  • 'Pirate infrastructures': Why more and more electronic artists are exploring new distribution tools to release their music image
  • Electronic artists are increasingly exploring new and fairer ways to distribute their music, including some Web3 tools. The combination of the ongoing pandemic, the cost-of-living crisis and decreasing rates of streaming revenue are causing some producers to rethink the way they release and promote their music. Tim Shaw, AKA Tim Exile, believes this is a pivotal moment for the industry. "The tools of the industrial media revolution are all about content creation," he told Resident Advisor. "You want tools that empower you to create single, homogenized media experiences that can be replicated millions of times. We're now at the end state of the industrial media revolution." Shaw's words are resonating with more and more people in electronic music. "The situation is extremely difficult," said French producer Maelstrom. "[The] end-goal of Spotify, Instagram, Facebook or SoundCloud (or even Bandcamp to some extent) isn't to help us. Their end-goal is to make money. And to do so, they need us to work for free, and to give away all of our rights to control any of the data and art we're generating for them." This critique is commonplace. Under current music distribution structures, artists are incentivized to keep creating more and more content to feed the algorithms. Gerald Simpson, AKA A Guy Called Gerald, has, like more and more artists, removed his music from streaming services. "You're fighting against giants," he told RA. "All I want to do is to put my music across to the people." So how can artists get music to their fans while battling these major companies? And where could that music live? Decentralized blockchain technology offers some solutions.
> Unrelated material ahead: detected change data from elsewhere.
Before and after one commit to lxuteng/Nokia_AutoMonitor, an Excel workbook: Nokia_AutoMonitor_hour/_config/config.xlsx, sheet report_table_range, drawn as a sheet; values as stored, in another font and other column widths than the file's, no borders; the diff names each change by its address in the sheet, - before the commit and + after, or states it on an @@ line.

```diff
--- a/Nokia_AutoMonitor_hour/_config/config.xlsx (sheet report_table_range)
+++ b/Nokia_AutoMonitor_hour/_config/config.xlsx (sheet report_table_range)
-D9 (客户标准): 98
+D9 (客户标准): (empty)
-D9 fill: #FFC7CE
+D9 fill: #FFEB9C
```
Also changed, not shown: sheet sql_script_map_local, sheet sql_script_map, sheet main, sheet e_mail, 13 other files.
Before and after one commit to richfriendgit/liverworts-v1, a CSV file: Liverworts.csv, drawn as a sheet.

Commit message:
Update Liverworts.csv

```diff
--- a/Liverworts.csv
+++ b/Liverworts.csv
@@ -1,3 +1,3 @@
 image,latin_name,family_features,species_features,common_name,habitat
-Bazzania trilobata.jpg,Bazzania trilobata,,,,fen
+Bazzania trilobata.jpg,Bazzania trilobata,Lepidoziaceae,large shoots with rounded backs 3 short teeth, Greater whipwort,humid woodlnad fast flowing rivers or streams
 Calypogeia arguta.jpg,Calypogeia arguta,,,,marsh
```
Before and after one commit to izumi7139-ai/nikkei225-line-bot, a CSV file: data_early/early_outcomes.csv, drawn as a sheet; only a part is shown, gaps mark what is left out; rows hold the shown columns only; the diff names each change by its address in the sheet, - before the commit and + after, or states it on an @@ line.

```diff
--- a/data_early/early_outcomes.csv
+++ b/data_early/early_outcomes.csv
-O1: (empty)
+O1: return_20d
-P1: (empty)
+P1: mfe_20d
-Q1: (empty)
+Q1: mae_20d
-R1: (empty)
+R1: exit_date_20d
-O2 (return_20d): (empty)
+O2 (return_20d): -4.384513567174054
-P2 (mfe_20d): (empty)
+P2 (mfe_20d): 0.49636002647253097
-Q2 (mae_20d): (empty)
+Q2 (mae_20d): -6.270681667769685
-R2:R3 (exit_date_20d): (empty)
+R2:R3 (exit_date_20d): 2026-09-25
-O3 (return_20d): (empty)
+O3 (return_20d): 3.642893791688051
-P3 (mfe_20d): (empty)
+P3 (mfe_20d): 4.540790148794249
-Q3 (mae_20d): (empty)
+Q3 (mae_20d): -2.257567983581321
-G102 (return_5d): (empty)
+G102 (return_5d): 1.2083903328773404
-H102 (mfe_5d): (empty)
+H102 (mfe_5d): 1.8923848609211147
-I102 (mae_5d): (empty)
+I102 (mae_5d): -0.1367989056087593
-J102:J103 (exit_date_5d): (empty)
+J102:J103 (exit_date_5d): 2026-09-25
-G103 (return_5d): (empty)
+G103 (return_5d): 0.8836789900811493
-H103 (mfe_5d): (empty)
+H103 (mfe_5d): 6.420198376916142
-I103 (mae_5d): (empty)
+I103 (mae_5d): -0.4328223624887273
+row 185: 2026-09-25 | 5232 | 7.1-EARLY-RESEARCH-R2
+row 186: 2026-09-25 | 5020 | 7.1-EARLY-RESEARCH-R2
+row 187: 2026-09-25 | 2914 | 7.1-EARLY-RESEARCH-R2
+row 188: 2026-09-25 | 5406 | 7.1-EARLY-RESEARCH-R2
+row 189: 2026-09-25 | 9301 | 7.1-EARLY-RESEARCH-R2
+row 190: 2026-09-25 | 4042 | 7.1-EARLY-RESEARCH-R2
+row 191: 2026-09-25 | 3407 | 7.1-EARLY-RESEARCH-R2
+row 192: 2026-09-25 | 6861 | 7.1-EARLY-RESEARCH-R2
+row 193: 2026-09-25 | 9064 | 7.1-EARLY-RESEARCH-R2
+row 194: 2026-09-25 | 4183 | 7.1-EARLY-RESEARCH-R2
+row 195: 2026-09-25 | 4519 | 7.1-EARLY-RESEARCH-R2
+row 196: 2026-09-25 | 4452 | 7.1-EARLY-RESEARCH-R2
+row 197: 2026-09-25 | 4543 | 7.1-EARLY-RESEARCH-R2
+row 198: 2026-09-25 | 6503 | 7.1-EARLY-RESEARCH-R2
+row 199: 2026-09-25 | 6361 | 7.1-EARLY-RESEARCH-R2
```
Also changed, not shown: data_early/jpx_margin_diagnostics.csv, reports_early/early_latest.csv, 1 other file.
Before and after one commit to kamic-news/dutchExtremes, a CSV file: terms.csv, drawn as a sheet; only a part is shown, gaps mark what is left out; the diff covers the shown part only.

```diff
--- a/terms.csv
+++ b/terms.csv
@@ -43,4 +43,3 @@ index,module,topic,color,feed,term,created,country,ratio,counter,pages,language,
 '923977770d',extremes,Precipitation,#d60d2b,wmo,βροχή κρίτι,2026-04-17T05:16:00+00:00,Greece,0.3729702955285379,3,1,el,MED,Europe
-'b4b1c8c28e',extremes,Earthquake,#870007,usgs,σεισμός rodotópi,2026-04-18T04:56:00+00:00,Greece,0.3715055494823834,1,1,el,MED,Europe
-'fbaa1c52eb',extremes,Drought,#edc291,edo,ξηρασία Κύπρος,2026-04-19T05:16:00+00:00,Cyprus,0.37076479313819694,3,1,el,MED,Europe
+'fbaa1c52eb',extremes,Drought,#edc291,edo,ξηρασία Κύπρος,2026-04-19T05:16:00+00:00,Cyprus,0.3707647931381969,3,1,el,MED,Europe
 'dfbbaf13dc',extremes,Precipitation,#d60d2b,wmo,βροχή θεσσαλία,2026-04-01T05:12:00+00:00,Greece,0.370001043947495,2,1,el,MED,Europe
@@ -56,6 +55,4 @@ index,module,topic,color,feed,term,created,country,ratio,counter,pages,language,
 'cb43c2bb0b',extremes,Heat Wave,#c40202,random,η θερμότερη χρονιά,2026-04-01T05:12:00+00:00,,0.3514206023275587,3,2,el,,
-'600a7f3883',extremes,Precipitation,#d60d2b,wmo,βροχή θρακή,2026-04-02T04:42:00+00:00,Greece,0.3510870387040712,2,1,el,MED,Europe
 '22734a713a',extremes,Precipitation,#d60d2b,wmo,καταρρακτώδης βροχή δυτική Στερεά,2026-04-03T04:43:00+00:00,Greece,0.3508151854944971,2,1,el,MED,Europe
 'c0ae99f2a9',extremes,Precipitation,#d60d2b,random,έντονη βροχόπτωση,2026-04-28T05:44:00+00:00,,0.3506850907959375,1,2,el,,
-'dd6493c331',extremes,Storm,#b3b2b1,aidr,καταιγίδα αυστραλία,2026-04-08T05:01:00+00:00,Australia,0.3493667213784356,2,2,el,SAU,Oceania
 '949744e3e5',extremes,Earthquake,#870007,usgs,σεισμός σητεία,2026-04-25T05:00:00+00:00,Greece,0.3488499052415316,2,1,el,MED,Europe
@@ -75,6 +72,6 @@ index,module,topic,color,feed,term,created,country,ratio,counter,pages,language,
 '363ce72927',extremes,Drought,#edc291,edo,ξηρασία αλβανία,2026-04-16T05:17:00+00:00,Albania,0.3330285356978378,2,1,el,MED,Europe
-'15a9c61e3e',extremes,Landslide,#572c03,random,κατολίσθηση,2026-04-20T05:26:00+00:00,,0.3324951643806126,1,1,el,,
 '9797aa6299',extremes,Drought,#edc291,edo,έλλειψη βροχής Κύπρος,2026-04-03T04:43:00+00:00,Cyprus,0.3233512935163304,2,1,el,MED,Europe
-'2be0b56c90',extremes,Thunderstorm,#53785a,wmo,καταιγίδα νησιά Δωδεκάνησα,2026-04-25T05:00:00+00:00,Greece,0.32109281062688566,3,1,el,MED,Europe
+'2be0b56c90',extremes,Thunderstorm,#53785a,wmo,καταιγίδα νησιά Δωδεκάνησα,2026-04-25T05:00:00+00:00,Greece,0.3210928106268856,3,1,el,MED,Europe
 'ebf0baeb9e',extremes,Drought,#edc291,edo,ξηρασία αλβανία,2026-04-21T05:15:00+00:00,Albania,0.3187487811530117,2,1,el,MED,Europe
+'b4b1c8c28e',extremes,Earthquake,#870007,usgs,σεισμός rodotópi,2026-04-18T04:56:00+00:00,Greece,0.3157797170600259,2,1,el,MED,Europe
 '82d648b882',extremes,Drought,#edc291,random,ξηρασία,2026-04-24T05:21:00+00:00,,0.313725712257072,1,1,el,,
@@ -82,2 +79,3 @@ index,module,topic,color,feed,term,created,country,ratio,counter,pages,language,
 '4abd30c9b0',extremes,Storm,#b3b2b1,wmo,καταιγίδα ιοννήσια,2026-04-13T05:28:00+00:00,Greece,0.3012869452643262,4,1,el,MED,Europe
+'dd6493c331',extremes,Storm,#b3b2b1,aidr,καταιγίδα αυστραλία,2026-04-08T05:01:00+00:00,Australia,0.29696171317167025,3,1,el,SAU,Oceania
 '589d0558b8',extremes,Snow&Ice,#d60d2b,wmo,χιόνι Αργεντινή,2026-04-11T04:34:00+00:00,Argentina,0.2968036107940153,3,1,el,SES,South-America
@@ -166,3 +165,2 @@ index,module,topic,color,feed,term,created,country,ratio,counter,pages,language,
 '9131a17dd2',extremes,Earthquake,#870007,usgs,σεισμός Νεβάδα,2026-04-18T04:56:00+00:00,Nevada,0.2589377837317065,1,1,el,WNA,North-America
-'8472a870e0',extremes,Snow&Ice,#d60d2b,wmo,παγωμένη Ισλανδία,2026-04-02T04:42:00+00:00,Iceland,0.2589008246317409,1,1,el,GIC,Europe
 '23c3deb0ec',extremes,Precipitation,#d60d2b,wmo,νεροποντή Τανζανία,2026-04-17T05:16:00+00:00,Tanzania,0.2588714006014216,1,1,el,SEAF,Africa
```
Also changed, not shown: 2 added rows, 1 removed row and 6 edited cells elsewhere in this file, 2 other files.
As well as trying to change existing systems—such as asking Spotify to pay more money per stream—a groundswell of artists have been taking the means of production into their own hands. Recent examples include Maelstrom's NFT mix, Shaw's NFT-generating live music platform, Endless, and alternative streaming platforms, like Nina. Nightlife-focussed Decentralized Autonomous Organizations (DAOs) such as Refraction aim to counter the effects of capitalism by giving artists and audiences control over their culture. These ideas represent a rethinking of dance music infrastructure from the ground up. But as Simpson pointed out, this isn't a novel concept: dance music has a long history of creating what he calls "pirate infrastructure." Reminiscing about the early days of jungle, he said the full music production cycle, from cutting dubplates to pirate radio, were all owned by the community in a parallel, fugitive economy. Simpson believes we're now at a similar juncture. He's currently working on his own blockchain-based platform, which remains under wraps. He's become well versed in blockchain technology and has learned to code as a way of ensuring he remains in control of how his music is consumed. But Web3 tools aren't a magic bullet. Blockchain technology is riddled with problems, from the environmental cost of minting an NFT to the current cryptocurrency crash. This is why there's room to explore alternative models of ownership that aren't necessarily tied to the blockchain. During the pandemic, music PR veteran Melissa Taylor, founder of Tailored Communication, sought out alternate music infrastructures by joining the board of streaming co-operative Resonate. It functions like Spotify (or any other direct streaming platform), but the ownership is split between artists, users (called "listener-members") and workers. "That's the big difference for musicians—ownership of the platform," she told RA. "This means they also control their means of distribution—because they own the platform, they can decide (by putting to a vote) what tools Resonate develop, the pricing structure, to sell things like stems, videos or lyric sheets, whether to go into live streaming, podcasts etc. And they can control what part of their art they make available and when—currently, using corporate platforms and digital aggregators, they're forced to make all their music available, all the time, whether they want to or not." At the heart of these new ideas is a rethinking of the relationship between fan and artist. Piecemeal and patchwork responses to the current music revenue models have failed independent artists. What's needed is more of a structural rehash. "We're trying to fix an old system and adjust a few percentage points," said Shaw. "But really we need a wholesale new solution to these problems." Taylor framed this in more historical terms. "Central to Resonate's ideals are growing beyond capitalism, the active recognition of the ongoing destructive legacy of colonialism, the embracing of privacy but also transparency, giving back artists control over their art rather than building yet another business with the sole aim of extracting and exploiting creativity for profit," she told RA. This is also what Maelstrom sees as the benefits of blockchain technology. "What's interesting to me is the possibility of deeper and more meaningful interactions between listeners and creators, where the border between both roles start to move a little, to shift, to change," he said. For Taylor, there's a tension between the old and new infrastructures as they both reshape themselves simultaneously. "There are a lot of new ideas and opportunities about—many of which I think are wonderful—but it feels like a lot of people are too burnt out or overworked to engage with them properly," she said. "So we're just doing the same old same old—festivals, labels, platforms, ideas. Then there's even more consolidation in the industry—Bandcamp being bought by Epic, Live Nation buying up festivals and venues, branding, cross promotion..." She added: "Companies that were doing well in the pandemic are now finding themselves laying off huge parts of their workforce. [There are] great little companies constantly being swallowed up, [while] tech bros build towards their pay-out exit off the back of artists' labor." As such, Taylor, Maelstrom and co. are careful not to become too messianic in their faith in Web3. "Now will [blockchain technologies] replace platform capitalism? I have no idea," said Maelstrom. "But it's up to us to try and use these alternatives, and shape them the way we want them to be (fair, transparent, permissionless)." Photo: Wes Hicks